December 29, 2008, Charleston, SC – Federal officials have been saying for more than a decade that Gulf War syndrome does not exist.
Yet mounting evidence from researchers and cries from lawmakers, including Sen. Jay Rockefeller, might indicate otherwise.
Last month, a 452-page report conducted by the Boston University School of Public Health found that one in four Gulf War veterans show signs of the disputed illness, which is characterized by chronic fatigue, headaches, muscle pain and other gnawing symptoms.
That amounts to about 174,000 veterans afflicted by the syndrome.
Rockefeller, D-W.Va., who’s stepping down as chairman of the Senate Veterans Committee, told his colleagues earlier this month to review the report and act on it.
The senator said it was shameful that neither the Department of Defense nor the Department of Veterans Affairs acknowledge Gulf War syndrome as a real illness.
“We were stonewalled by the DOD in hearing after hearing after hearing,” Rockefeller said of several meetings on the issue since the early 1990s. “They thought we were wrong, crazy, and came up with some kind of cockamamie theory. No matter what we produced, they’d send it back and call it nonsense.”
Researchers attribute Gulf War syndrome to pesticide and neurotoxin exposure in the Persian Gulf and use of an experimental drug not approved by the U.S. Food and Drug Administration or even tested on animals.
During the war, soldiers were ordered to take a chemical called pyridostigmine bromide in pill form to prevent harm from exposure to the nerve gas soman. It was believed that soman, which shuts down the function of muscles and the brain, could have been used in a chemical attack on military personnel.
But it was later determined that the drug given to soldiers had no effect in combating their exposure to chemical weapons.
Rockefeller said the federal government didn’t do its homework.
Other symptoms of Gulf War syndrome include loss of muscle control, dizziness, skin problems, memory loss and indigestion.
The psychological effects are just as damaging.
“When I ran into these people, in nearly every case, their marriages were broken up, they couldn’t read newspapers, they wanted to sleep all the time, had terrible headaches, widespread joint pain, skin rashes, the whole gamut,” Rockefeller said. “But they’d go to a VA hospital and were told to take aspirin, go home and get a good sleep.”
Rockefeller said he’s met personally with Gulf War veterans suffering from the illness. One of the veterans was a woman from South Charleston who was experiencing loss of muscle control in her left arm.
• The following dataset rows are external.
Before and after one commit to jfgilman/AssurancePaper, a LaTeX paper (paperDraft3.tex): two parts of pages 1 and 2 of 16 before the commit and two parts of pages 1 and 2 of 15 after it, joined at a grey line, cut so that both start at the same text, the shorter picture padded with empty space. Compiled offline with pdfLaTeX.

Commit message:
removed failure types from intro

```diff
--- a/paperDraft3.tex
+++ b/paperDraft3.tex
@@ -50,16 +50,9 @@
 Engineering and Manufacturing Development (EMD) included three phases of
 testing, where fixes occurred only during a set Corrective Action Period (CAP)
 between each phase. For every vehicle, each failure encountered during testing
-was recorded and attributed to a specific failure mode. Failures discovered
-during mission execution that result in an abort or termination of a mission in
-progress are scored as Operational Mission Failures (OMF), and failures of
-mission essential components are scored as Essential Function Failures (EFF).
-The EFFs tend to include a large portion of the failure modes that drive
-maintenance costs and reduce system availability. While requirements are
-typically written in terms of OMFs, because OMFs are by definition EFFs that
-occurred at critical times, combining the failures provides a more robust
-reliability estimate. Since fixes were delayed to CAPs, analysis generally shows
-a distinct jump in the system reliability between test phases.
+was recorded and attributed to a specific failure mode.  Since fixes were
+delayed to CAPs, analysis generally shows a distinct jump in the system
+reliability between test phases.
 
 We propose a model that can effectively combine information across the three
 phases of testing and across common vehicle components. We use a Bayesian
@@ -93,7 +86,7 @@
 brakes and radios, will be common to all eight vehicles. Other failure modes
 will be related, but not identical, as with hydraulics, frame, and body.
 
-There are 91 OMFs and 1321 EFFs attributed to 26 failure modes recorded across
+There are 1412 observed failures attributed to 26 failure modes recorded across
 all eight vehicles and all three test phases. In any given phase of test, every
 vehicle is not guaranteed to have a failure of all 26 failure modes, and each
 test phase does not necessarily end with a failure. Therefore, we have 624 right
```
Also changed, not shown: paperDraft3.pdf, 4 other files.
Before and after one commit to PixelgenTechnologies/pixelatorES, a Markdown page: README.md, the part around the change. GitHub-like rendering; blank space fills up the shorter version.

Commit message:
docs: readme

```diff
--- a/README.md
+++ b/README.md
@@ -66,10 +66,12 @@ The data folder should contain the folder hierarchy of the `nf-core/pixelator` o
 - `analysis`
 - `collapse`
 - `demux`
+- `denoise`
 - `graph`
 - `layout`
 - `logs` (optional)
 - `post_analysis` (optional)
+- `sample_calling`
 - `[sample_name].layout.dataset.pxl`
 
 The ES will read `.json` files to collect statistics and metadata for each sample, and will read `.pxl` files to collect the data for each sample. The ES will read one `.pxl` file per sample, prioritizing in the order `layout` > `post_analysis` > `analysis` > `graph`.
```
The recent report states there is no effective treatment for Gulf War syndrome. Veterans, however, cannot receive benefits if they’re specifically diagnosed with “Gulf War illness” or “Gulf War syndrome” since the federal government doesn’t recognize it as a unique condition.
The study also concludes that while the federal government has spent millions of dollars in research and treatment for Gulf War veterans, those efforts don’t cut it.
“My attitude is that we should never stop fighting until they get the money and benefits they need,” Rockefeller said. “You’ve got to fight for these people. Veterans aren’t big complainers, but I know they’re angry. These soldiers were fiddling around with neurotoxic chemicals and pesticides and nobody in the DOD gave a hoot.”
Rockefeller said he’d continue to push for those veterans as a member of the Senate Veterans Committee. He had to step down from his post as chairman in order to take over as head of the Senate Commerce Committee.
With even more soldiers fighting and returning from Iraq and Afghanistan, Rockefeller is concerned this segment of veterans has been forgotten.
“They’re totally forgotten,” he said. “No one ever really paid attention to them. Folks are just staying sick and not getting treatment. It’s pretty obnoxious.”